▸ **Data shown**
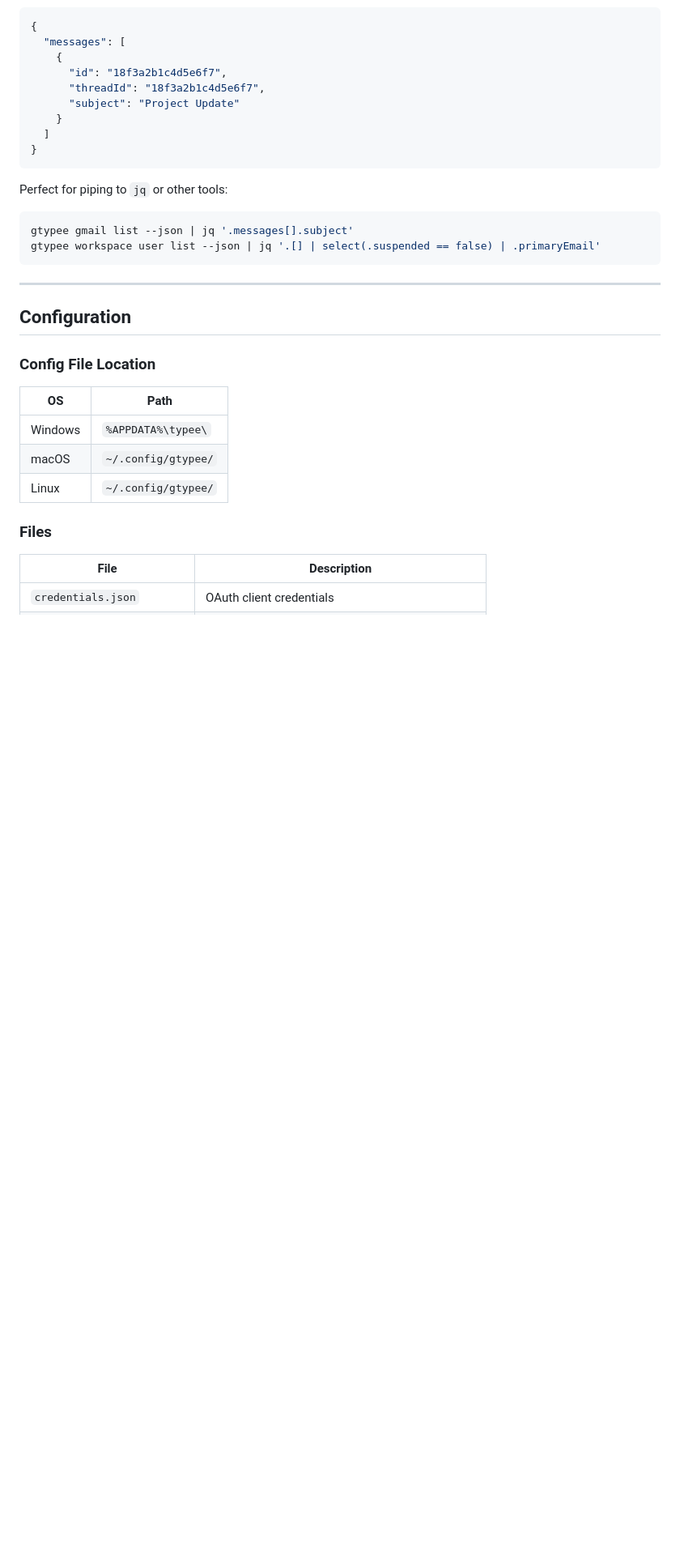
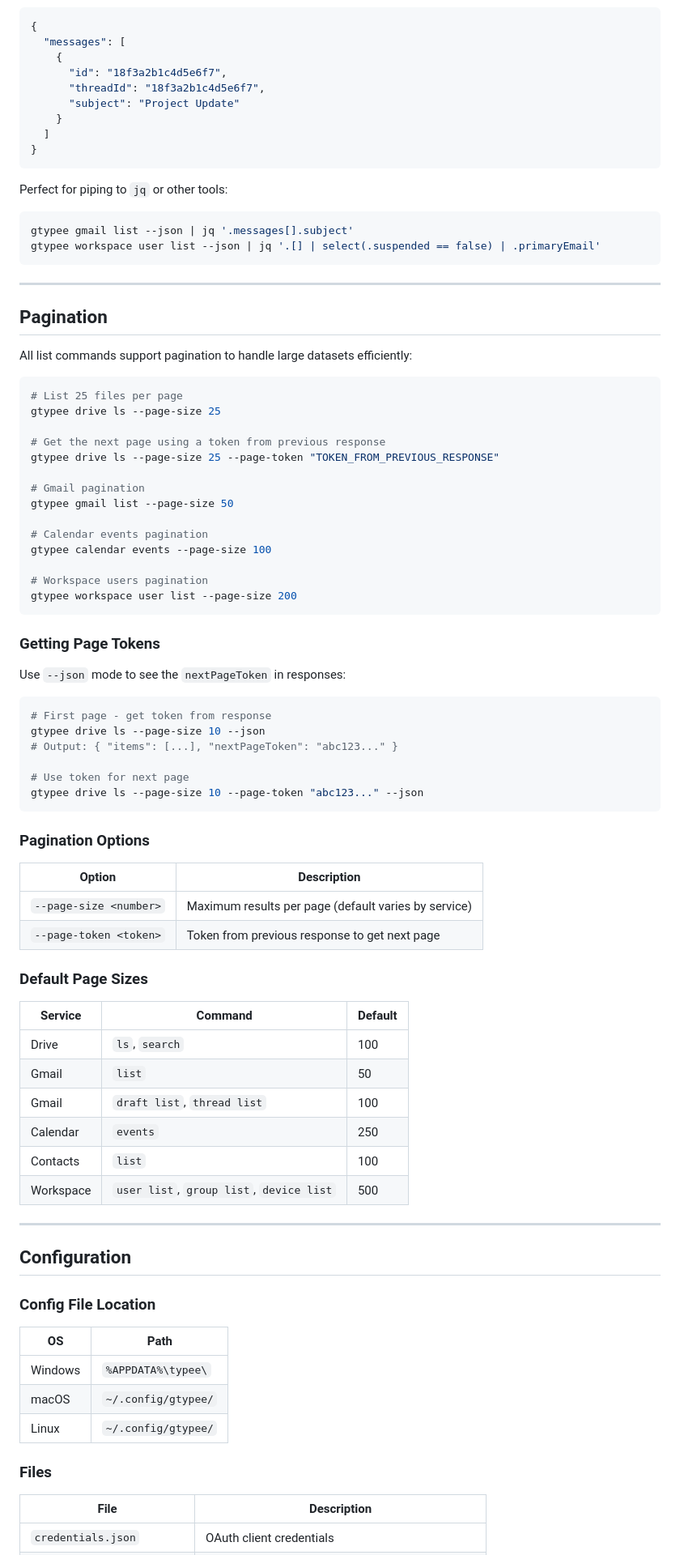
Before and after one commit to ejpespa/gtypee, a Markdown page: README.md, the part around the change. Shown at 81% size. Rendered like a GitHub page; blank space fills up the shorter version.

Commit message:
docs: add pagination documentation

````diff
--- a/README.md
+++ b/README.md
@@ -1150,6 +1150,60 @@ gtypee workspace user list --json | jq '.[] | select(.suspended == false) | .pri
 
 ---
 
+## Pagination
+
+All list commands support pagination to handle large datasets efficiently:
+
+```bash
+# List 25 files per page
+gtypee drive ls --page-size 25
+
+# Get the next page using a token from previous response
+gtypee drive ls --page-size 25 --page-token "TOKEN_FROM_PREVIOUS_RESPONSE"
+
+# Gmail pagination
+gtypee gmail list --page-size 50
+
+# Calendar events pagination
+gtypee calendar events --page-size 100
+
+# Workspace users pagination
+gtypee workspace user list --page-size 200
+```
+
+### Getting Page Tokens
+
+Use `--json` mode to see the `nextPageToken` in responses:
+
+```bash
+# First page - get token from response
+gtypee drive ls --page-size 10 --json
+# Output: { "items": [...], "nextPageToken": "abc123..." }
+
+# Use token for next page
+gtypee drive ls --page-size 10 --page-token "abc123..." --json
+```
+
+### Pagination Options
+
+| Option | Description |
+|--------|-------------|
+| `--page-size <number>` | Maximum results per page (default varies by service) |
+| `--page-token <token>` | Token from previous response to get next page |
+
+### Default Page Sizes
+
+| Service | Command | Default |
+|---------|---------|---------|
+| Drive | `ls`, `search` | 100 |
+| Gmail | `list` | 50 |
+| Gmail | `draft list`, `thread list` | 100 |
+| Calendar | `events` | 250 |
+| Contacts | `list` | 100 |
+| Workspace | `user list`, `group list`, `device list` | 500 |
+
+---
+
 ## Configuration
 
 ### Config File Location
````
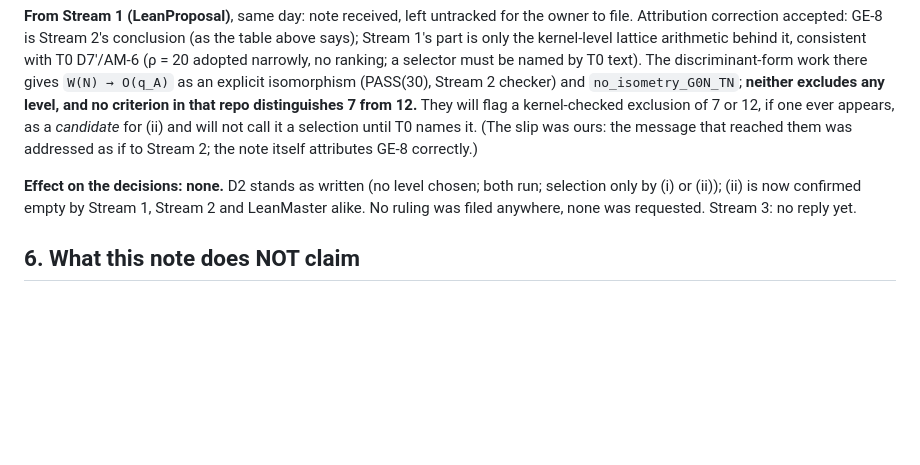
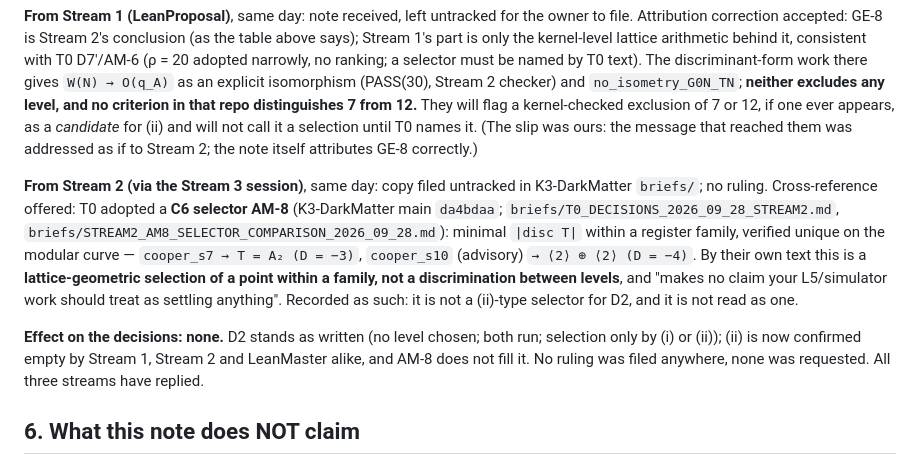
Before and after one commit to xaviercallens/SocrateAI-Scientific-DualScaleSimulator, a Markdown page: audit/DUALSCALE_TO_STREAMS_DECISIONS_2026_09_28.md, the part around the change. Drawn GitHub-style; blank space fills up the shorter version.

Commit message:
decisions: record Stream 2's AM-8 cross-reference -- a point selector, not a level discriminator
All three streams have now replied; clause (ii) of D2 stays empty.

Co-Authored-By: Claude Fable 5.1 <noreply@anthropic.com>
Claude-Session: https://claude.ai/code/session_01ACN3SDpjqYrXPzdY6PWoKw

```diff
--- a/audit/DUALSCALE_TO_STREAMS_DECISIONS_2026_09_28.md
+++ b/audit/DUALSCALE_TO_STREAMS_DECISIONS_2026_09_28.md
@@ -109,9 +109,18 @@ a kernel-checked exclusion of 7 or 12, if one ever appears, as a *candidate* for
 it a selection until T0 names it. (The slip was ours: the message that reached them was addressed as
 if to Stream 2; the note itself attributes GE-8 correctly.)
 
+**From Stream 2 (via the Stream 3 session)**, same day: copy filed untracked in K3-DarkMatter
+`briefs/`; no ruling. Cross-reference offered: T0 adopted a **C6 selector AM-8** (K3-DarkMatter main
+`da4bdaa`; `briefs/T0_DECISIONS_2026_09_28_STREAM2.md`, `briefs/STREAM2_AM8_SELECTOR_COMPARISON_2026_09_28.md`):
+minimal `|disc T|` within a register family, verified unique on the modular curve — `cooper_s7 → T = A₂
+(D = −3)`, `cooper_s10` (advisory) `→ ⟨2⟩ ⊕ ⟨2⟩ (D = −4)`. By their own text this is a
+**lattice-geometric selection of a point within a family, not a discrimination between levels**, and
+"makes no claim your L5/simulator work should treat as settling anything". Recorded as such: it is
+not a (ii)-type selector for D2, and it is not read as one.
+
 **Effect on the decisions: none.** D2 stands as written (no level chosen; both run; selection only by
-(i) or (ii)); (ii) is now confirmed empty by Stream 1, Stream 2 and LeanMaster alike. No ruling was
-filed anywhere, none was requested. Stream 3: no reply yet.
+(i) or (ii)); (ii) is now confirmed empty by Stream 1, Stream 2 and LeanMaster alike, and AM-8 does not
+fill it. No ruling was filed anywhere, none was requested. All three streams have replied.
 
 ## 6. What this note does NOT claim
 
```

▸ **Work to complete**
Which lines above include the word "replied"? Return each one.

▸ **Answer to the problem**
All three streams have now replied; clause (ii) of D2 stays empty.
+fill it. No ruling was filed anywhere, none was requested. All three streams have replied.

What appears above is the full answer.